Since its introduction to the United States is 2011, boxwood blight has been found in 26 states. Its affects have been seen from the Mid-Atlantic to the west coast in varying degrees. One of the biggest contributing factors to the prevalence and spread of this disease is climate. Boxwood blight requires specific environmental conditions which vary year to year. This fungal disease spreads by spores that move by water splashing, physical contact, or on debris. Infections occur during humid, warm periods, and can spread quickly when conditions are ideal.
A field of boxwood affected by Boxwood Blight
The map above shows states with reported cases of Boxwood Blight by year.
As many growers recall, 2018 was a devastating year, especially in the Mid-Atlantic. With record breaking rainfall and extended periods of warm, wet weather, many growers, landscapers, and homeowners saw more cases of the disease than previous years. Mary Ann Hansen, who oversees the Virginia Tech Plant Disease Clinic reflects, “In 2018 when we had so much rain across the state, the VT Plant Disease Clinic received 188 boxwood samples that were positive for boxwood blight. This amounted to over 11% of our sample total.”
Characteristic symptoms of Boxwood Bight include dark streaking on the branches, leaf spots, and defoliation.
In Piney River, VA we saw over 90 inches of rain throughout the year, compared to the annual average of about 45 inches. Reports of flooding and extended rain events throughout the spring, summer, and fall were followed by reports of infection.
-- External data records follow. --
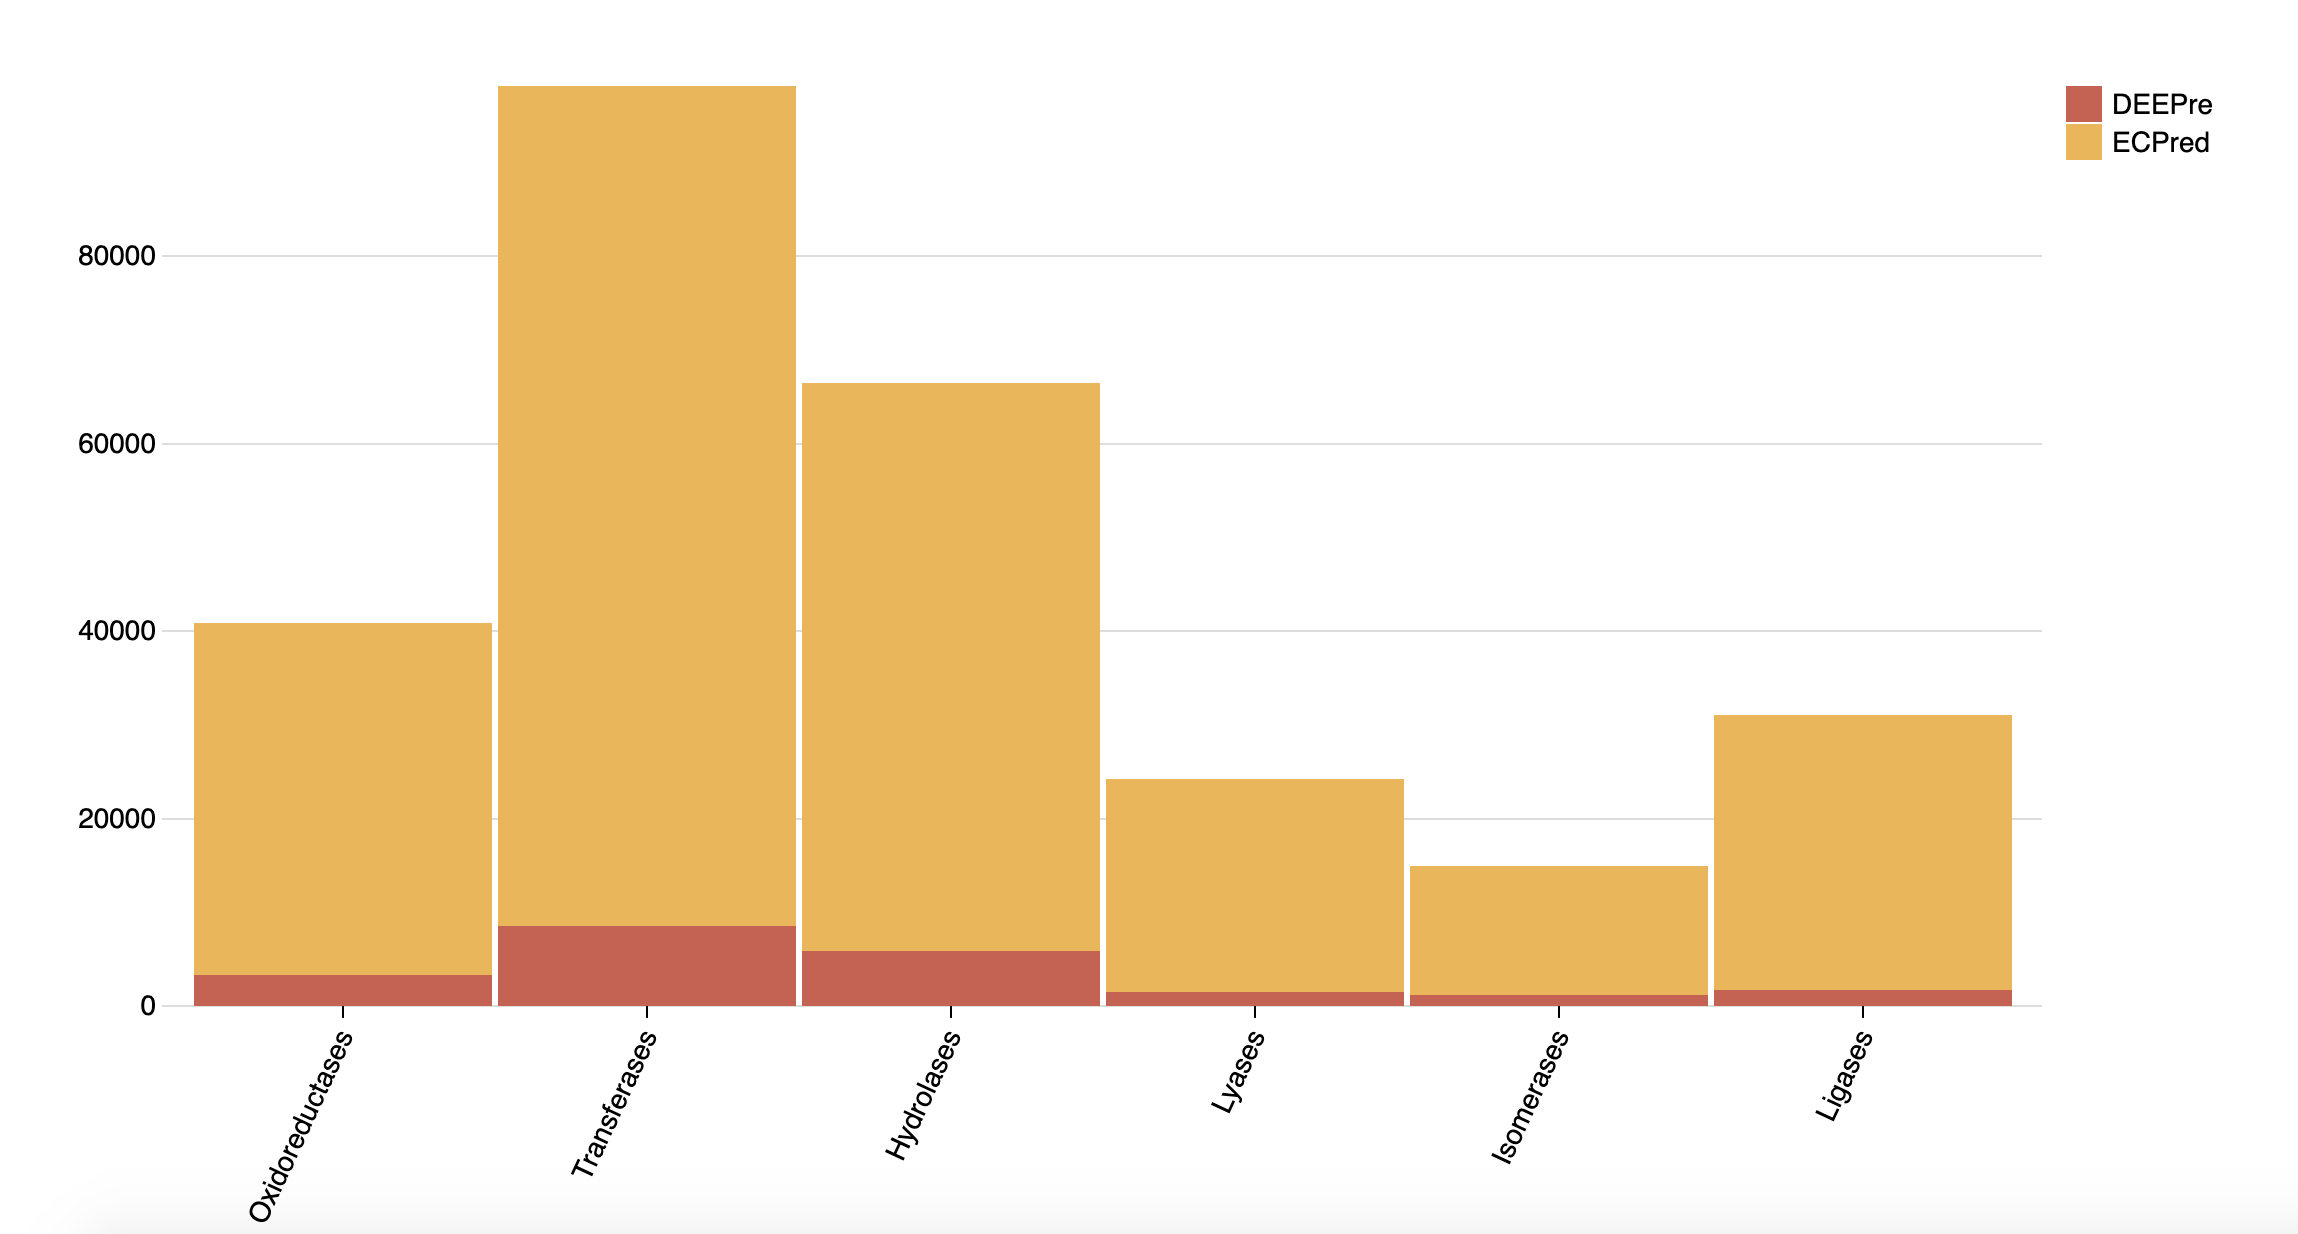
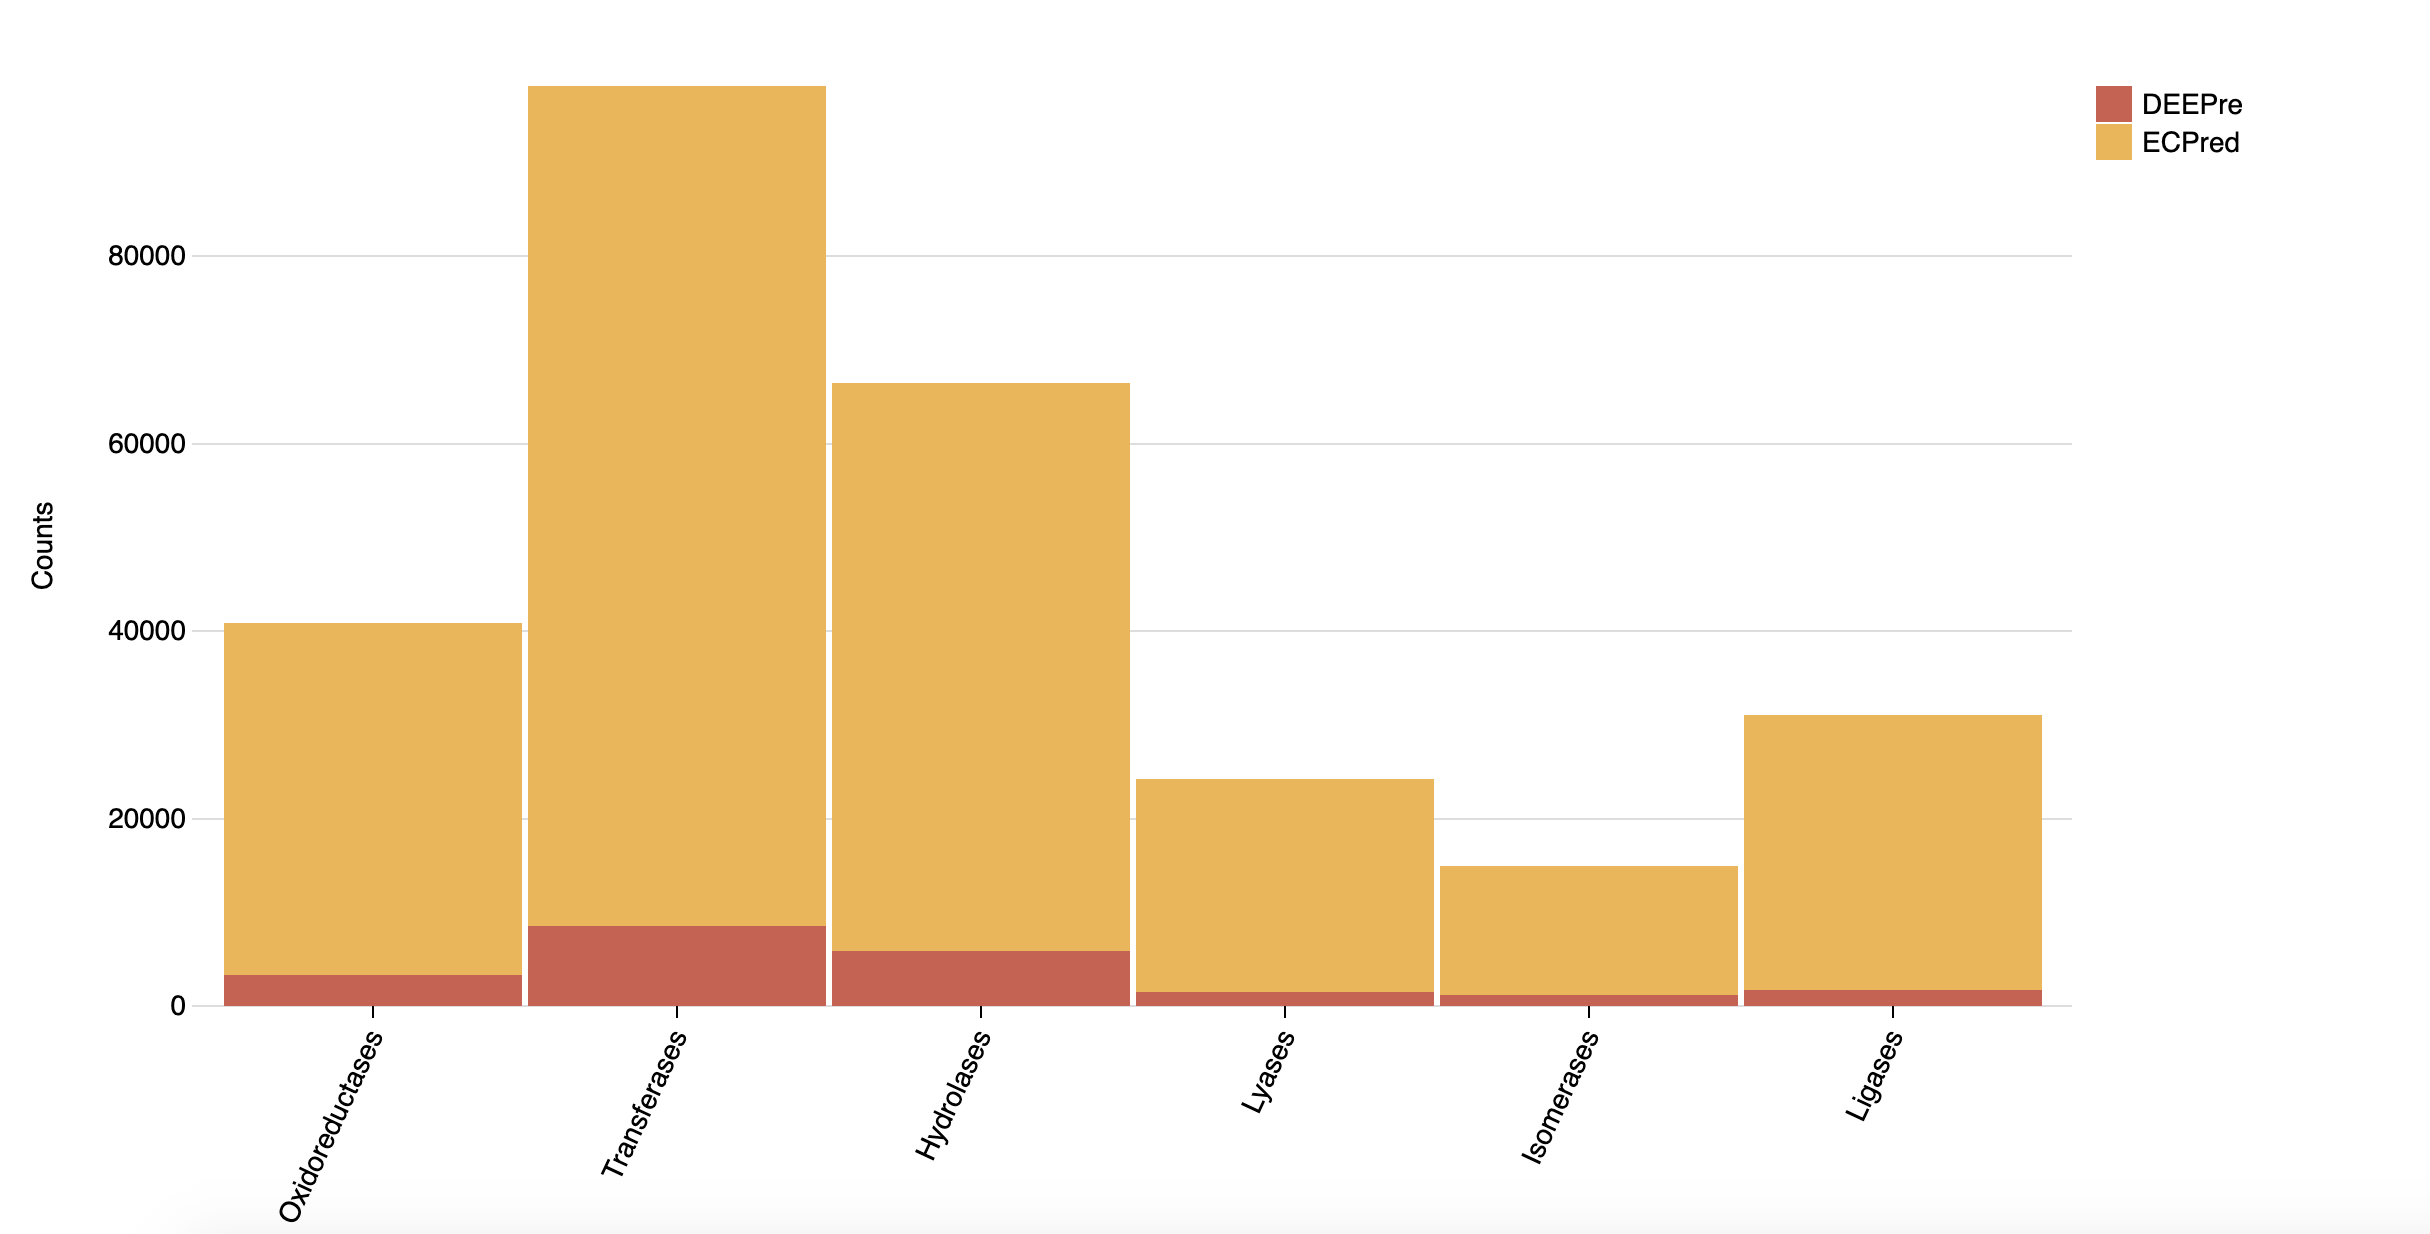
viz y labels

diff --git a/flask_enzyme/templates/viz.html b/flask_enzyme/templates/viz.html
@@ -36,7 +36,7 @@
           </div>
       </div>
     </nav>    
-    <div class="jumbotron" >
+    <div class="jumbotron text-center" >
       <h3>Enzyme Class Distribution from combined DEEPre and ECPred datasets</h3>
     </div> 
     <p style="text-align: center">
@@ -44,7 +44,7 @@
     <div class="container">
       <!-- Create a div where the graph will take place -->
      <div id="piechart_dataviz"></div>
-     <img src="./images/StackedBar.png" width="700" height="400"/>
+     <img src="/static/img/StackedBar.png" width="700" height="400"/>
      <br><br><br><br>
       <div id="selectMe"></div>
       <div id="chartContainer"></div>
@@ -285,7 +285,8 @@ frequency: 31022
     mainG
       .append("g")
       .call(xAxis)
-      .attr("transform", `translate(0, ${innerHeight})`);
+      .attr("transform", `translate(0, ${innerHeight})`)
+      .attr("font-size", "18px");
     
     mainG
       .append("g")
Bennett Saunders next to the Tye River at record high levels in September 2018 after another heavy rain storm.
Juxtaposed to the previous year, 2019 has been uncharacteristically dry, leading to fewer cases. Mary Ann from Virginia Tech reports, “In 2019, we only received 44 boxwood samples that were positive for boxwood blight, and this amounted to less than 3% of our total samples. The number of samples received by the Clinic doesn't necessarily represent the amount or severity of the disease across the state, but in this case, I think it probably did. The weather in 2018, especially in the fall, when boxwood blight tends to be a problem, was very conducive to boxwood blight, whereas the long drought and high temperatures in many areas of the state in 2019 were not conducive to boxwood blight. The fungal pathogen, Calonectria pseudonaviculata, does best at moderate temperatures with extended periods of leaf wetness.”